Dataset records
★ ★ ★ ★ ★

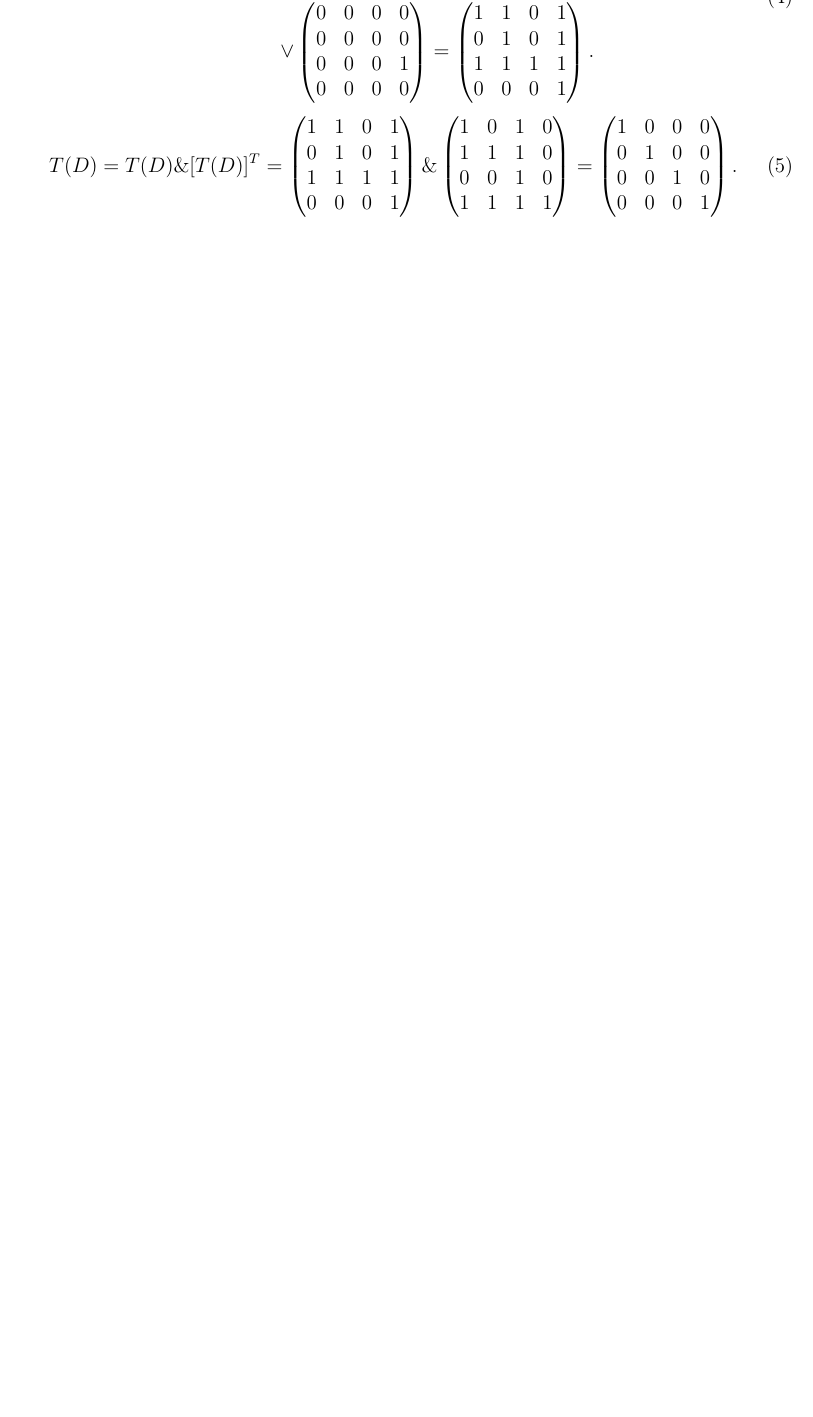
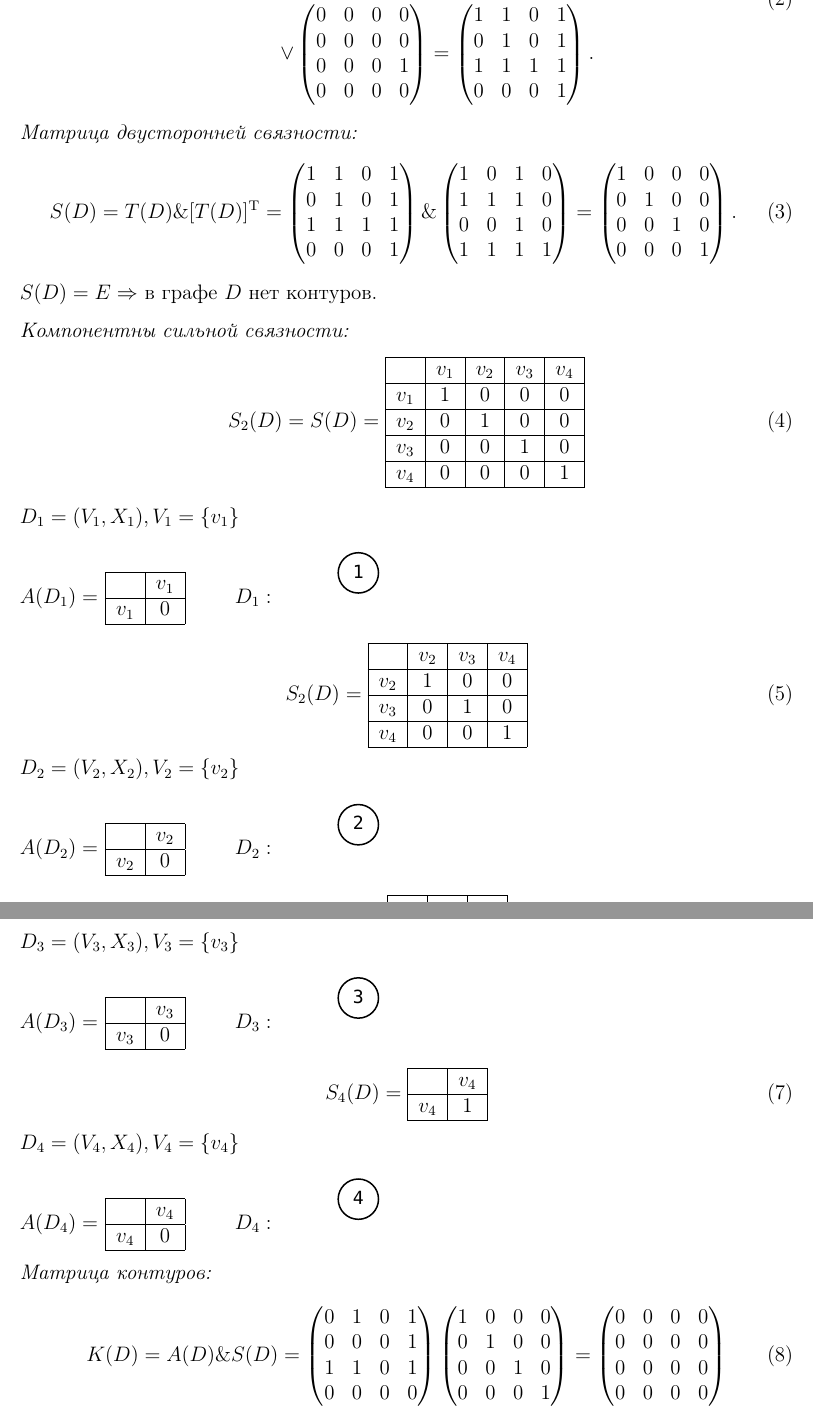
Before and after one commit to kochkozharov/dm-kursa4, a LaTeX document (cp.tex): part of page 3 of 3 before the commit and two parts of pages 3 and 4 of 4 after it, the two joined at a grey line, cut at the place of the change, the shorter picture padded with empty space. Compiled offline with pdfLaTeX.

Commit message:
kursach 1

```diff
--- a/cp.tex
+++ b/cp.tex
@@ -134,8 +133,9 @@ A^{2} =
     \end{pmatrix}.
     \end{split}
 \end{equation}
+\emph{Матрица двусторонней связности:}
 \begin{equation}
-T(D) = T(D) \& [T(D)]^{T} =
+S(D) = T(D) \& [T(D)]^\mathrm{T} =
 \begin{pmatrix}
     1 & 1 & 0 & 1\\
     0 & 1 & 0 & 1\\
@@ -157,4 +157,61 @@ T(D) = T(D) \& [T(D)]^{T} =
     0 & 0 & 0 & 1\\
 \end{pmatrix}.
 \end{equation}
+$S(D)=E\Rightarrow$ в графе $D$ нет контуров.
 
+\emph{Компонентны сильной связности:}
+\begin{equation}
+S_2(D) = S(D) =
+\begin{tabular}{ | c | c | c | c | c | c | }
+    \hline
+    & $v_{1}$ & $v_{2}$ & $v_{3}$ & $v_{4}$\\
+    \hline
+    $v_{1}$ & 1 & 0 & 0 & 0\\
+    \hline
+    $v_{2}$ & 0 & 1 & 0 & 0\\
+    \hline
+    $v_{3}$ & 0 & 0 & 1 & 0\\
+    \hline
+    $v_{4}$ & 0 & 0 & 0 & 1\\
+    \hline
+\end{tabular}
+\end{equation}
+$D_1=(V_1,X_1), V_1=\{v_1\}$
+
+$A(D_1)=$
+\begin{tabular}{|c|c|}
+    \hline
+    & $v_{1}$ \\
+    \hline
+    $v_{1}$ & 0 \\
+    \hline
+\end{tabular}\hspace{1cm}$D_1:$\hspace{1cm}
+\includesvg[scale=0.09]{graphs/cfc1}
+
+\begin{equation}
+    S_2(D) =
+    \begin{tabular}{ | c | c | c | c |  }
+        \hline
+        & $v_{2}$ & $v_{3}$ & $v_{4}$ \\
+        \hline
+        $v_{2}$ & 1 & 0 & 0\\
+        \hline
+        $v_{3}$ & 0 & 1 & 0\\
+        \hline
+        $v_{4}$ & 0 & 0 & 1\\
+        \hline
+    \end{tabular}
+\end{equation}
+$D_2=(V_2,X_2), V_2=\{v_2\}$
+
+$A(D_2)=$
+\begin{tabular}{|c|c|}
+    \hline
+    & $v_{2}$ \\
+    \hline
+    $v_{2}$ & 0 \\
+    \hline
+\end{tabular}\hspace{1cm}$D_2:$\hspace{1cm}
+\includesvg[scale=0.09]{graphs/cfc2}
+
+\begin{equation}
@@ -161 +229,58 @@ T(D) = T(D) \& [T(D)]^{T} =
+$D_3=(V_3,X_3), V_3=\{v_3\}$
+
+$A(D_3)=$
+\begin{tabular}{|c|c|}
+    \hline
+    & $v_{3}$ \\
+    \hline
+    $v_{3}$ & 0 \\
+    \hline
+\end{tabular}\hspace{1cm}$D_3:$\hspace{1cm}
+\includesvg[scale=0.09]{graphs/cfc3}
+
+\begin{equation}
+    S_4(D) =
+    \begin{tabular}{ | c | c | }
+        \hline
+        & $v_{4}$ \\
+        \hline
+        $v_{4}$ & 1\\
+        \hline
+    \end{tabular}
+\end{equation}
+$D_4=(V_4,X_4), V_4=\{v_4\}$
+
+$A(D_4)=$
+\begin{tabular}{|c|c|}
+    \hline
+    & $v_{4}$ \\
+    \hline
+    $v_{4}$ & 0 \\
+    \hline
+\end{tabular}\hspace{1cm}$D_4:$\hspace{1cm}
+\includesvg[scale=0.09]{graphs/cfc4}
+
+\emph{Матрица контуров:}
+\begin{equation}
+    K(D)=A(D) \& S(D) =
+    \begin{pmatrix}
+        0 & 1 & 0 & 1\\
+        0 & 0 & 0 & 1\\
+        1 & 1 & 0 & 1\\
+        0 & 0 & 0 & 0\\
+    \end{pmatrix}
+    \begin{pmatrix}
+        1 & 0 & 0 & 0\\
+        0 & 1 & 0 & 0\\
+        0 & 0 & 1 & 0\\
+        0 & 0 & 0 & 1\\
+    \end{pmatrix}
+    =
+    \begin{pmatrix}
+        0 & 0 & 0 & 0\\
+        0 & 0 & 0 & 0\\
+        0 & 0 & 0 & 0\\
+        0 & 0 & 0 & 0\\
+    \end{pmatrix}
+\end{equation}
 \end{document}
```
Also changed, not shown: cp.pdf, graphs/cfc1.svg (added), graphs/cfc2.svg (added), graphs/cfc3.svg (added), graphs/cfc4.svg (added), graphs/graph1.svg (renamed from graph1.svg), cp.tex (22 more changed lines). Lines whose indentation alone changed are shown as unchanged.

★ ★ ★ ★ ★

#### [Task item]
Return each of the lines exactly as they appear above, with no images.

#### [Output]
Before and after one commit to kochkozharov/dm-kursa4, a LaTeX document (cp.tex): part of page 3 of 3 before the commit and two parts of pages 3 and 4 of 4 after it, the two joined at a grey line, cut at the place of the change, the shorter picture padded with empty space. Compiled offline with pdfLaTeX.

Commit message:
kursach 1

```diff
--- a/cp.tex
+++ b/cp.tex
@@ -134,8 +133,9 @@ A^{2} =
     \end{pmatrix}.
     \end{split}
 \end{equation}
+\emph{Матрица двусторонней связности:}
 \begin{equation}
-T(D) = T(D) \& [T(D)]^{T} =
+S(D) = T(D) \& [T(D)]^\mathrm{T} =
 \begin{pmatrix}
     1 & 1 & 0 & 1\\
     0 & 1 & 0 & 1\\
@@ -157,4 +157,61 @@ T(D) = T(D) \& [T(D)]^{T} =
     0 & 0 & 0 & 1\\
 \end{pmatrix}.
 \end{equation}
+$S(D)=E\Rightarrow$ в графе $D$ нет контуров.
 
+\emph{Компонентны сильной связности:}
+\begin{equation}
+S_2(D) = S(D) =
+\begin{tabular}{ | c | c | c | c | c | c | }
+    \hline
+    & $v_{1}$ & $v_{2}$ & $v_{3}$ & $v_{4}$\\
+    \hline
+    $v_{1}$ & 1 & 0 & 0 & 0\\
+    \hline
+    $v_{2}$ & 0 & 1 & 0 & 0\\
+    \hline
+    $v_{3}$ & 0 & 0 & 1 & 0\\
+    \hline
+    $v_{4}$ & 0 & 0 & 0 & 1\\
+    \hline
+\end{tabular}
+\end{equation}
+$D_1=(V_1,X_1), V_1=\{v_1\}$
+
+$A(D_1)=$
+\begin{tabular}{|c|c|}
+    \hline
+    & $v_{1}$ \\
+    \hline
+    $v_{1}$ & 0 \\
+    \hline
+\end{tabular}\hspace{1cm}$D_1:$\hspace{1cm}
+\includesvg[scale=0.09]{graphs/cfc1}
+
+\begin{equation}
+    S_2(D) =
+    \begin{tabular}{ | c | c | c | c |  }
+        \hline
+        & $v_{2}$ & $v_{3}$ & $v_{4}$ \\
+        \hline
+        $v_{2}$ & 1 & 0 & 0\\
+        \hline
+        $v_{3}$ & 0 & 1 & 0\\
+        \hline
+        $v_{4}$ & 0 & 0 & 1\\
+        \hline
+    \end{tabular}
+\end{equation}
+$D_2=(V_2,X_2), V_2=\{v_2\}$
+
+$A(D_2)=$
+\begin{tabular}{|c|c|}
+    \hline
+    & $v_{2}$ \\
+    \hline
+    $v_{2}$ & 0 \\
+    \hline
+\end{tabular}\hspace{1cm}$D_2:$\hspace{1cm}
+\includesvg[scale=0.09]{graphs/cfc2}
+
+\begin{equation}
@@ -161 +229,58 @@ T(D) = T(D) \& [T(D)]^{T} =
+$D_3=(V_3,X_3), V_3=\{v_3\}$
+
+$A(D_3)=$
+\begin{tabular}{|c|c|}
+    \hline
+    & $v_{3}$ \\
+    \hline
+    $v_{3}$ & 0 \\
+    \hline
+\end{tabular}\hspace{1cm}$D_3:$\hspace{1cm}
+\includesvg[scale=0.09]{graphs/cfc3}
+
+\begin{equation}
+    S_4(D) =
+    \begin{tabular}{ | c | c | }
+        \hline
+        & $v_{4}$ \\
+        \hline
+        $v_{4}$ & 1\\
+        \hline
+    \end{tabular}
+\end{equation}
+$D_4=(V_4,X_4), V_4=\{v_4\}$
+
+$A(D_4)=$
+\begin{tabular}{|c|c|}
+    \hline
+    & $v_{4}$ \\
+    \hline
+    $v_{4}$ & 0 \\
+    \hline
+\end{tabular}\hspace{1cm}$D_4:$\hspace{1cm}
+\includesvg[scale=0.09]{graphs/cfc4}
+
+\emph{Матрица контуров:}
+\begin{equation}
+    K(D)=A(D) \& S(D) =
+    \begin{pmatrix}
+        0 & 1 & 0 & 1\\
+        0 & 0 & 0 & 1\\
+        1 & 1 & 0 & 1\\
+        0 & 0 & 0 & 0\\
+    \end{pmatrix}
+    \begin{pmatrix}
+        1 & 0 & 0 & 0\\
+        0 & 1 & 0 & 0\\
+        0 & 0 & 1 & 0\\
+        0 & 0 & 0 & 1\\
+    \end{pmatrix}
+    =
+    \begin{pmatrix}
+        0 & 0 & 0 & 0\\
+        0 & 0 & 0 & 0\\
+        0 & 0 & 0 & 0\\
+        0 & 0 & 0 & 0\\
+    \end{pmatrix}
+\end{equation}
 \end{document}
```
Also changed, not shown: cp.pdf, graphs/cfc1.svg (added), graphs/cfc2.svg (added), graphs/cfc3.svg (added), graphs/cfc4.svg (added), graphs/graph1.svg (renamed from graph1.svg), cp.tex (22 more changed lines). Lines whose indentation alone changed are shown as unchanged.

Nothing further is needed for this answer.